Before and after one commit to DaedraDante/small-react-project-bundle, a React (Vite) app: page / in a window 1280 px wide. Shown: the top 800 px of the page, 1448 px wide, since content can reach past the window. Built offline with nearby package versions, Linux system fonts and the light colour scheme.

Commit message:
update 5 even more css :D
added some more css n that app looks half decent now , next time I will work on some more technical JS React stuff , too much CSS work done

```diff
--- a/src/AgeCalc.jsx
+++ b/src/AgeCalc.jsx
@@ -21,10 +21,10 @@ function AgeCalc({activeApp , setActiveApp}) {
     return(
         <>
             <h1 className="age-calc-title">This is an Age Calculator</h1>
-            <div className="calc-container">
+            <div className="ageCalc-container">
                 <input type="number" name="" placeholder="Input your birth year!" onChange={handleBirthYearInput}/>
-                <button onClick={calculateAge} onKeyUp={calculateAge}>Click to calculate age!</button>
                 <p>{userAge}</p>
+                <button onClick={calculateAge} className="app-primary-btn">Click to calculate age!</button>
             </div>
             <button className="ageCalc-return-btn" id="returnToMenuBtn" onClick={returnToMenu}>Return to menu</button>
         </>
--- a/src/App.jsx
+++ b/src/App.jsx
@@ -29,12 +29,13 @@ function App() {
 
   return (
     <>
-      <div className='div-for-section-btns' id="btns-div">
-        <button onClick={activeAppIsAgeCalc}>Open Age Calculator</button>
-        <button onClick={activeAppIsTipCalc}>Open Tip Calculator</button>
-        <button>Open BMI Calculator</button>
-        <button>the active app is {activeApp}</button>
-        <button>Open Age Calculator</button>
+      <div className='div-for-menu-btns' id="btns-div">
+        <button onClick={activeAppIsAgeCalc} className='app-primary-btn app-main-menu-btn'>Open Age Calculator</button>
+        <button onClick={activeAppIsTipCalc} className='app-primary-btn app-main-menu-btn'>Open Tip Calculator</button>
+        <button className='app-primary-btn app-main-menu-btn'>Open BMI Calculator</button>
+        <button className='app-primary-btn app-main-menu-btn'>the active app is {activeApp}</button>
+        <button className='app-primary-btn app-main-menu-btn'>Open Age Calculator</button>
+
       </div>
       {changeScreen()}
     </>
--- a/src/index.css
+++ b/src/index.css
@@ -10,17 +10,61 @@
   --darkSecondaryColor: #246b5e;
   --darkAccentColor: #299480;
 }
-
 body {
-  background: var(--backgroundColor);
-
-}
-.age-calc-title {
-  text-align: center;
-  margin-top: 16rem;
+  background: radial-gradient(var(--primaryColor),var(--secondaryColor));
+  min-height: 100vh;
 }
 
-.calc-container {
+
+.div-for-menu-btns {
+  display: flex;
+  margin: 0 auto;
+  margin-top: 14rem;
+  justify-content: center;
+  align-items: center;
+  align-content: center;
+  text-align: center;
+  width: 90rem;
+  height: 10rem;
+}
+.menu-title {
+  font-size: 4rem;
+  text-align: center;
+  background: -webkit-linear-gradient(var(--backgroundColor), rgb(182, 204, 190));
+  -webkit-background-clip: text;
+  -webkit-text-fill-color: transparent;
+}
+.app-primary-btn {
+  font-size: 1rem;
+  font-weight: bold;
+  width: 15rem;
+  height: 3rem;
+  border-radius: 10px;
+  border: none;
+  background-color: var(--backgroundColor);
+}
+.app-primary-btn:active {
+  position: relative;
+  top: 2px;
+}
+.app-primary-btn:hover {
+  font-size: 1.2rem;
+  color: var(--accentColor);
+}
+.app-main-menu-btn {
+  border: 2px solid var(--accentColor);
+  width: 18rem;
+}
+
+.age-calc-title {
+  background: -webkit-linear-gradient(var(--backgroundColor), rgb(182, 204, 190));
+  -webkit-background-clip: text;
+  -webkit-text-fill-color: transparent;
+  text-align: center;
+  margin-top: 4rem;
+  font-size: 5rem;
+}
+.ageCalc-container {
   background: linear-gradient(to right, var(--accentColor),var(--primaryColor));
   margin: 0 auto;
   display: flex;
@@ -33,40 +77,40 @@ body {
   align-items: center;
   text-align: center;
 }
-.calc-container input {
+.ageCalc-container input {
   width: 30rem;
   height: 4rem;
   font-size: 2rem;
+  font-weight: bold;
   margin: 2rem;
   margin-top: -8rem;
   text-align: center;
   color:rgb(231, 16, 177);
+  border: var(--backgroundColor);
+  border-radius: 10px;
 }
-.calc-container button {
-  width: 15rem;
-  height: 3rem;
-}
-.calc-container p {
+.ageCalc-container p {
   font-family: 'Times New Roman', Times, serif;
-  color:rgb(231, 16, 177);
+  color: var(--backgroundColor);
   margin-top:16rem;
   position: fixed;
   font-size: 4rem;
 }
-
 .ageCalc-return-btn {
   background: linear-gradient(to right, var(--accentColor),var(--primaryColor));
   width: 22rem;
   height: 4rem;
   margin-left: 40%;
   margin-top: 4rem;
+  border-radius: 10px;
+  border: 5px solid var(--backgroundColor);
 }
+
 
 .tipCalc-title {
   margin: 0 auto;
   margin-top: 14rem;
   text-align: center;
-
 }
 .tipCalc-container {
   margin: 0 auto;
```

+ + + + + + +

_Exercise requirements_. Using the material above, return every line that holds the string "Calculator".

_Response_.
             <h1 className="age-calc-title">This is an Age Calculator</h1>
-        <button onClick={activeAppIsAgeCalc}>Open Age Calculator</button>
-        <button onClick={activeAppIsTipCalc}>Open Tip Calculator</button>
-        <button>Open BMI Calculator</button>
-        <button>Open Age Calculator</button>
+        <button onClick={activeAppIsAgeCalc} className='app-primary-btn app-main-menu-btn'>Open Age Calculator</button>
+        <button onClick={activeAppIsTipCalc} className='app-primary-btn app-main-menu-btn'>Open Tip Calculator</button>
+        <button className='app-primary-btn app-main-menu-btn'>Open BMI Calculator</button>
+        <button className='app-primary-btn app-main-menu-btn'>Open Age Calculator</button>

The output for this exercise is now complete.